“The industry is going through sort of a reckoning around measuring success,” said Sara Fischer. “It's hard to quantify progress in the industry, whether it's television or digital. We just don't seem to have a ubiquitous understanding of how to measure success.”
Here’s what Sara expects to be major storylines in digital media in 2022.
Expect more consolidation, only smaller deals
2022 presented a unique M&A market for the digital media industry. With a booming stock market and ample opportunities for financing, the focus was on big corporate moves like BuzzFeed’s SPAC and Vox Media’s purchase of Group Nine. But the year to come will likely be less splashy as big digital media players do smaller deals.
“There's going to be less talk about consolidation happening through SPACs. It's going to be more traditional and that's just because we've seen with BuzzFeed that there are some challenges to doing it that way. The SPAC market is cooled. What you're going to see more consolidation, but it's going to be private. So similar to what you saw with Vox Media, merging with Group Nine. You're also going to see more low hanging fruit continued to get scooped up. We're going to see a lot more of the Some Spider Studios getting acquired by Bustle.”
The pivot from general news
Trump was very good to news publishers. Top news publishers racked up record audience gains and the obsessive attention Trump commanded from those who support and oppose him gave a boost to these publishers’ subscription programs. Of course, what goes up often comes down. For Sara, that means expecting news publishers to follow the lead of The New York Times and diversify their products into lifestyle categories to expand their customer bases beyond political obsessives as people increasingly tune out a “boring” Biden presidency.
“Given the absence of a very volatile news cycle, publishers need to figure out how can to provide some sort of a lifestyle service or a professional service in order to get people interested in paying for content. That's where the New York Times has really shined with Cooking and Games and crosswords. If they acquire The Athletics, then it will also have sports and [tech with] The Wirecutter. Axios is launching Pro, which is really geared towards high-end professionals. The Wall Street Journal Pro subscription model is geared for people who are practitioners. The Atlantic has been a good example of how [relying on the news cycle] can be a challenge. If you're not giving somebody something that they have to pay for to make their lifestyle better and to do better at their jobs, it can be tough to get them to open up their wallets when they're paying for so much other stuff, whether it's Spotify or Netflix.”

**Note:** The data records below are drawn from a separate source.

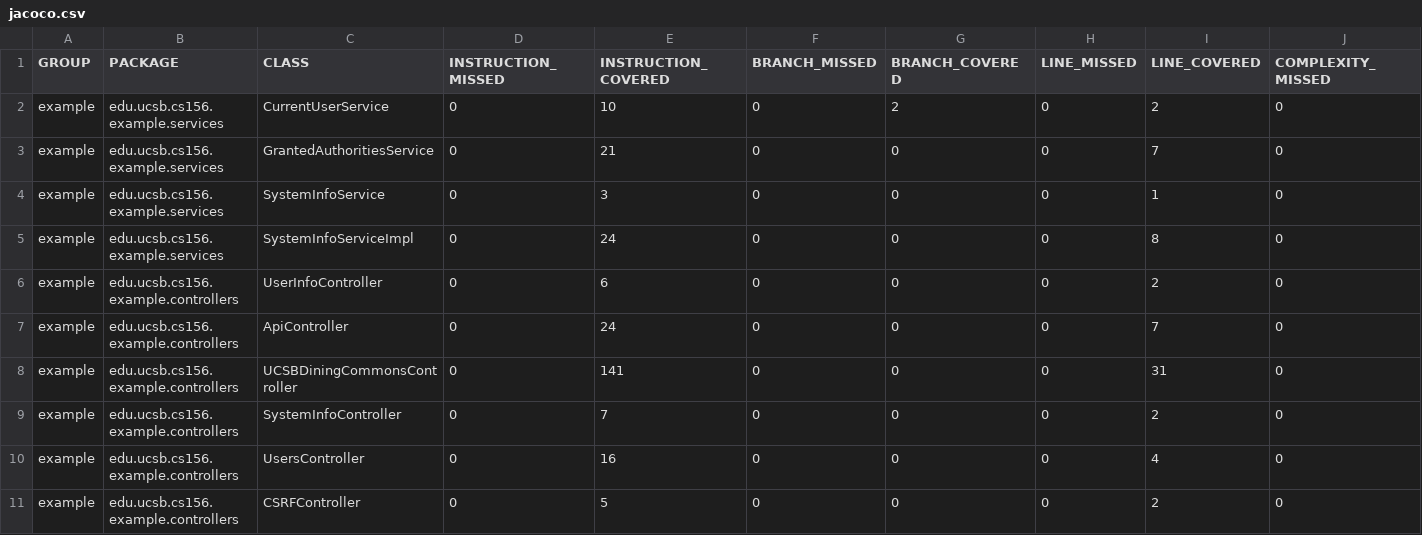
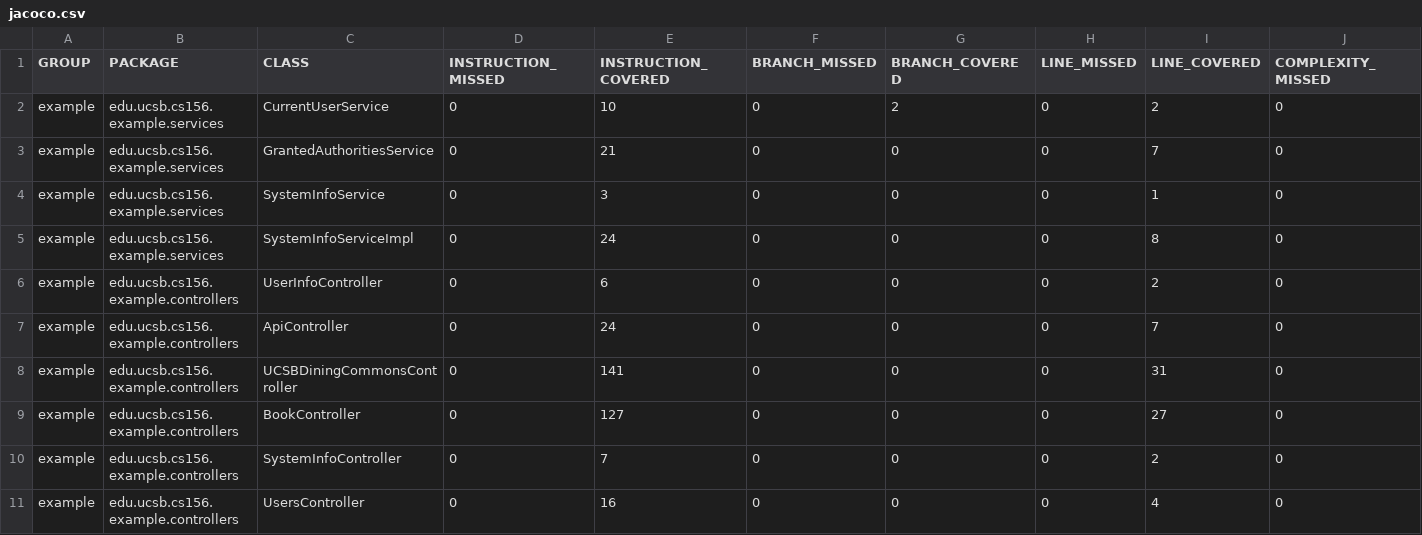
Before and after one commit to ucsb-cs156-s23/team03-s23-5pm-2, a CSV file: jacoco/jacoco.csv, drawn as a sheet; only a part is shown; the shorter side is filled out with more unchanged rows; rows hold the shown columns only; the diff names each change by its address in the sheet, - before the commit and + after, or states it on an @@ line.

Commit message:
Deploying to gh-pages from @ ucsb-cs156-s23/team03-s23-5pm-2@b82954c6d705a9f2a99229706ce74865b1359b91 🚀

```diff
--- a/jacoco/jacoco.csv
+++ b/jacoco/jacoco.csv
+row 9: example | edu.ucsb.cs156.example.controllers | BookController | 0 | 127 | 0 | 0 | 0 | 27 | 0
```
Also changed, not shown: 7 other files.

Substack isn’t much of a threat
The past two years has seen many prominent reporters and commentators strike out on their own during a newsletter boom led by Substack. The Substack threat was the attractive economics of a low overhead publishing model powered by subscriptions would skim the top talent from publishers’ editorial ranks and weaken their products. In Sara’s view, this hasn’t happened – and is unlikely to be a major challenge to most publishers who adapt to give top performers better deals and more autonomy.
“A lot of newsrooms in the beginning of the Substack boom saw Substack as this great threat and it turns out it really was never a threat. To most newsrooms, it was a threat to this idea that get quality content from a news organization. You can still get quality content elsewhere, but it doesn't threaten newsrooms themselves. If there's a person who wants to have their own autonomy, their own voice, don't you want that person to go off and be independent rather than try to squeeze that person into your culture and your mission? The Substack model is doing a lot of good for traditional outlets. It's forcing them to figure out where to adjust to potentially give writers more money, more autonomy as the creator economy gives them a little bit more power. Certain personalities, people verticals are going independent and that's OK for us.”
Ad tech’s surprising boom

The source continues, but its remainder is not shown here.